Clinical Thermography, otherwise known as Digital Infrared Imaging (DII), is based on a careful analysis of skin and tissue temperatures. It is a diagnostic procedure that allows practitioners to see where there is abnormal chemical and blood vessel activity in body tissue.
Digital infrared imaging scans show function, physiology and metabolism of tissues in the body. With each scan, an image is formed which is evaluated for signs of possible disease or injury. Research has established normal values for the distribution of heat in each region of the body. Variations from these normal values are measured and correlated with suspected injuries or diseases in the same way a blood or urine laboratory study is interpreted.
The use of Thermographic Imaging is based on the principle that metabolic activity and vascular circulation in inflamed or irregular tissue is different than that of normal tissue. Thermography uses ultra-sensitive medical infrared camera and sophisticated computers to detect, analyze, and produce high-resolution images of temperature variations in these tissues. Because of the extreme sensitivity of Thermography, these temperature variations may be among the earliest signs of tissue irregularity.
Is Thermography Safe?
Over thirty years of clinical use and more than 8,000 peer-reviewed studies in medical literature have established thermography as a safe and effective means to examine the human body. It is FDA approved in the United States since 1982 and has been used there and in Europe for over twenty years.

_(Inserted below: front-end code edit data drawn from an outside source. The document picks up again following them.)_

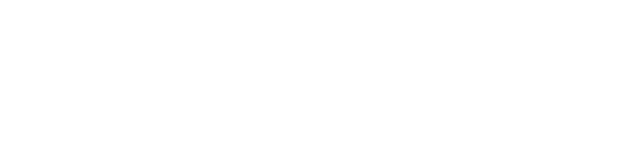
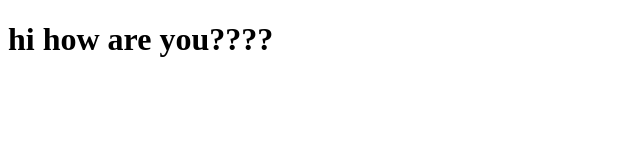
Before and after one commit to tabassumtahsi/my-sec-repo, a plain HTML site: page index.html in a window 1280 px wide. Shown: the whole page, without its empty margins (0-640 px from the left). Drawn offline with Linux system fonts and the light colour scheme.

Commit message:
added a h1

```diff
--- a/index.html
+++ b/index.html
@@ -7,6 +7,6 @@
     <title>Document</title>
 </head>
 <body>
-
+    <h1>hi how are you????</h1>
 </body>
 </html>
```
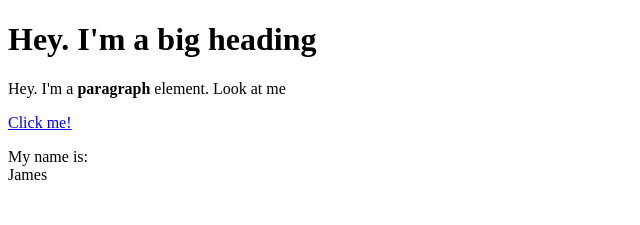
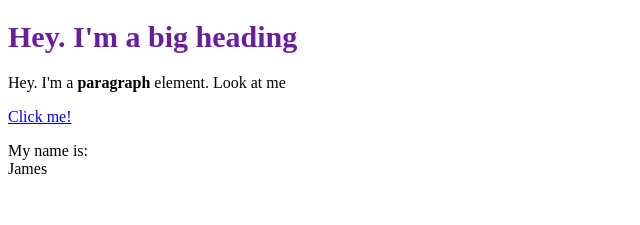
Before and after one commit to jg15887/cartoon-hero, a plain HTML site: page test.html in a window 1280 px wide. Shown: the top 225 px of the page, without its empty margins (0-640 px from the left). Drawn offline with Linux system fonts and the light colour scheme.

Commit message:
added style

```diff
--- a/test.html
+++ b/test.html
@@ -4,7 +4,7 @@
 	<title>Test page</title>
 </head>
 <body>
-	<h1>Hey. I'm a big heading</h1>
+	<h1 style="font-size: 30px; color: #6B1DA1;">Hey. I'm a big heading</h1>
 	<p>Hey. I'm a <B>paragraph</B> element.  Look at me</p>
 	<a href="https://google.com" target="_blank" title="Let's go to Google">Click me!</a>
 	<p>My name is: <BR>
```
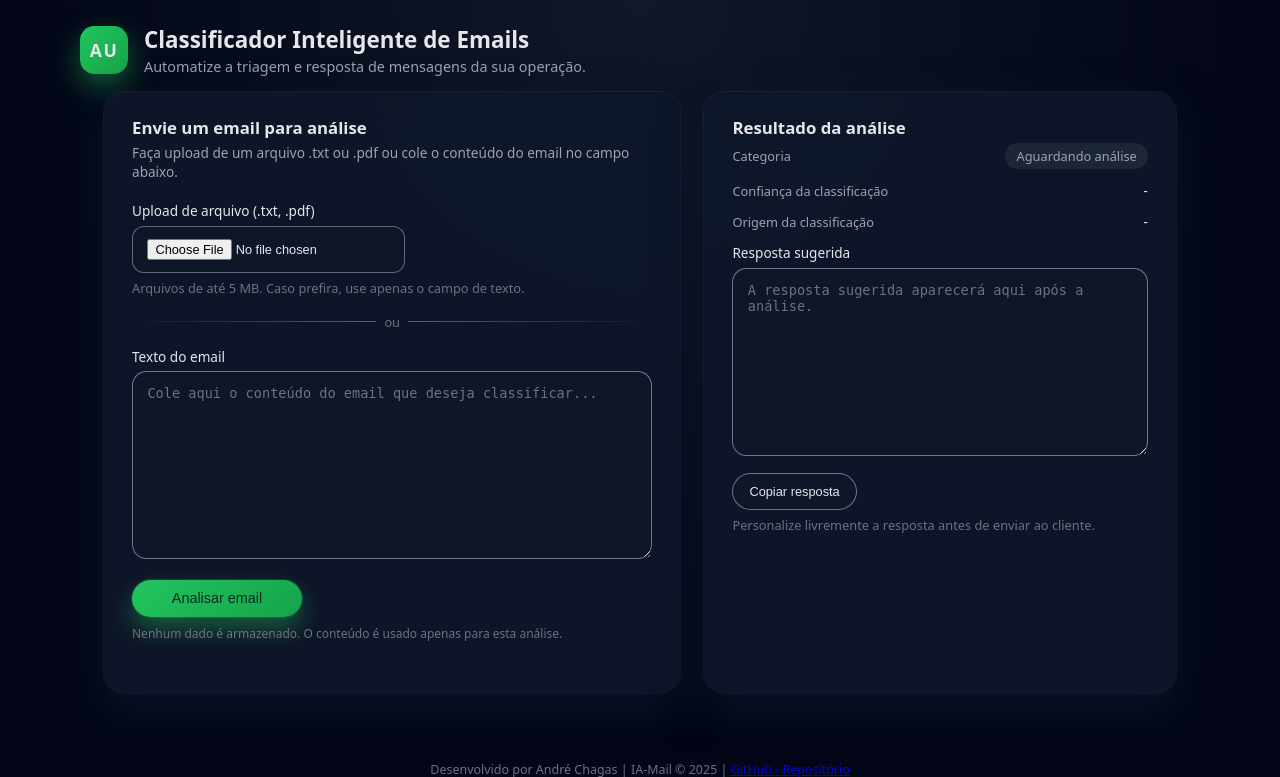
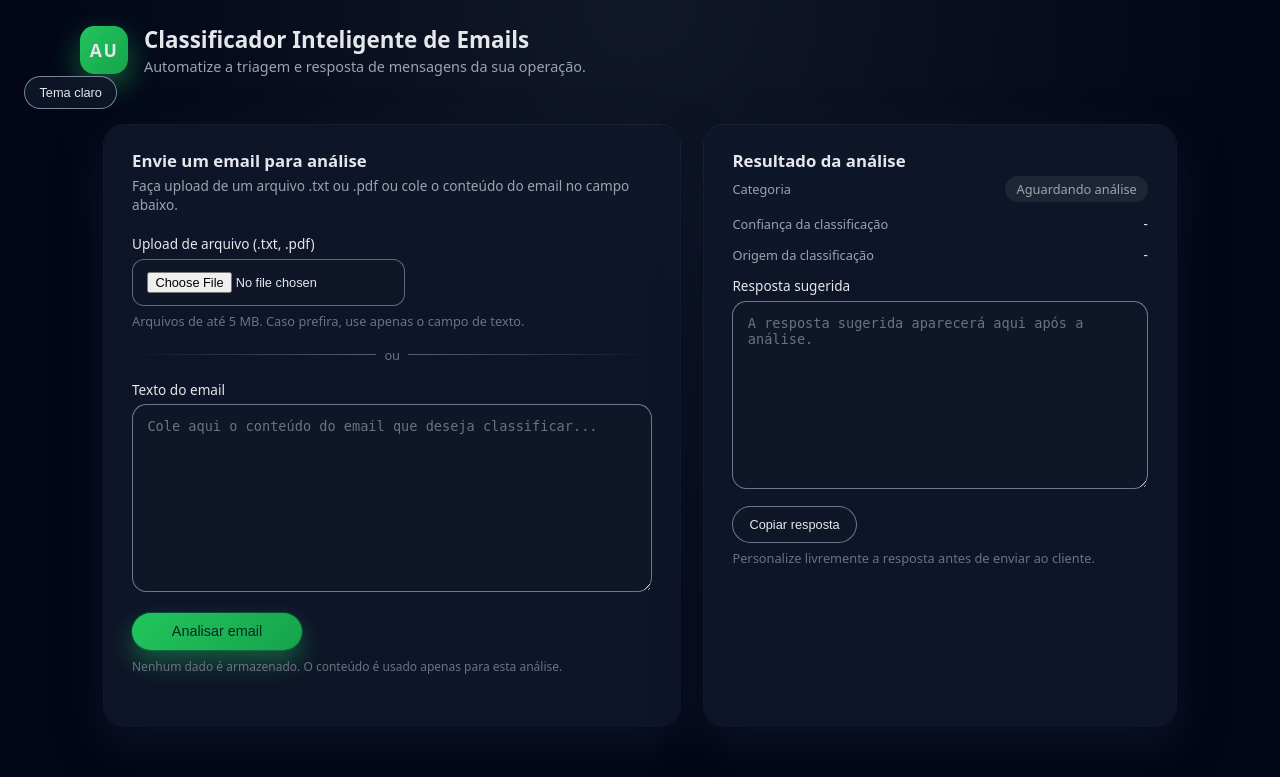
Before and after one commit to andre-chagas/desafio-fullstack-autoU, a Flask app: page / in a window 1280 px wide. Shown: the top 777 px of the page. Run offline with Flask 3, Linux system fonts and the light colour scheme.

Commit message:
Add light/dark theme toggle

```diff
--- a/static/script.js
+++ b/static/script.js
@@ -127,3 +127,35 @@ copyButton.addEventListener("click", async () => {
       "Não foi possível copiar automaticamente. Selecione e copie manualmente.";
   }
 });
+
+const themeToggleButton = document.getElementById("theme-toggle-button");
+
+if (themeToggleButton) {
+  const body = document.body;
+  const storedTheme =
+    typeof window !== "undefined" && window.localStorage
+      ? localStorage.getItem("theme")
+      : null;
+  const initialTheme =
+    storedTheme === "light" || storedTheme === "dark"
+      ? storedTheme
+      : body.getAttribute("data-theme") || "dark";
+
+  function applyTheme(theme) {
+    body.setAttribute("data-theme", theme);
+    if (typeof window !== "undefined" && window.localStorage) {
+      localStorage.setItem("theme", theme);
+    }
+    themeToggleButton.textContent =
+      theme === "light" ? "Tema escuro" : "Tema claro";
+  }
+
+  applyTheme(initialTheme);
+
+  themeToggleButton.addEventListener("click", () => {
+    const current =
+      body.getAttribute("data-theme") === "light" ? "light" : "dark";
+    const next = current === "light" ? "dark" : "light";
+    applyTheme(next);
+  });
+}
--- a/static/styles.css
+++ b/static/styles.css
@@ -84,16 +97,31 @@ body {
   backdrop-filter: blur(14px);
 }
 
+body[data-theme="light"] .panel {
+  background: rgba(255, 255, 255, 0.98);
+  box-shadow:
+    0 18px 45px rgba(15, 23, 42, 0.1),
+    0 0 0 1px rgba(209, 213, 219, 0.8);
+}
+
 .panel h2 {
   color: #e5e7eb;
   font-size: 1.05rem;
   margin-bottom: 0.25rem;
 }
 
+body[data-theme="light"] .panel h2 {
+  color: #0f172a;
+}
+
 .panel-subtitle {
   font-size: 0.85rem;
   color: #9ca3af;
   margin-bottom: 1.25rem;
+}
+
+body[data-theme="light"] .panel-subtitle {
+  color: #6b7280;
 }
 
 .field-group {
@@ -322,6 +384,27 @@ button {
   color: #6b7280;
   font-size: 0.78rem;
   text-align: center;
+}
+
+body[data-theme="light"] .app-footer {
+  color: #4b5563;
+}
+
+.theme-toggle {
+  margin-left: auto;
+  padding: 0.5rem 0.9rem;
+  border-radius: 999px;
+  border: 1px solid rgba(148, 163, 184, 0.8);
+  background: rgba(15, 23, 42, 0.9);
+  color: #e5e7eb;
+  font-size: 0.8rem;
+  cursor: pointer;
+}
+
+body[data-theme="light"] .theme-toggle {
+  background: #f9fafb;
+  color: #111827;
+  border-color: #d1d5db;
 }
 
 .app-footer p {
--- a/templates/index.html
+++ b/templates/index.html
@@ -6,7 +6,7 @@
   <title>Classificador de Emails - AutoU</title>
   <link rel="stylesheet" href="/static/styles.css">
 </head>
-<body>
+  <body data-theme="dark">
   <div class="app-shell">
     <header class="app-header">
       <div class="brand">
@@ -16,6 +16,9 @@
           <p>Automatize a triagem e resposta de mensagens da sua operação.</p>
         </div>
       </div>
+      <button type="button" class="theme-toggle" id="theme-toggle-button">
+        Tema claro
+      </button>
     </header>
 
     <main class="app-main">
```
Also changed, not shown: other parts of static/styles.css (+47 -0 lines).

Thermography is a non-invasive test. It simply creates an image of your body by measuring your heat. There is no contact of any kind, nor is there any pain or radiation.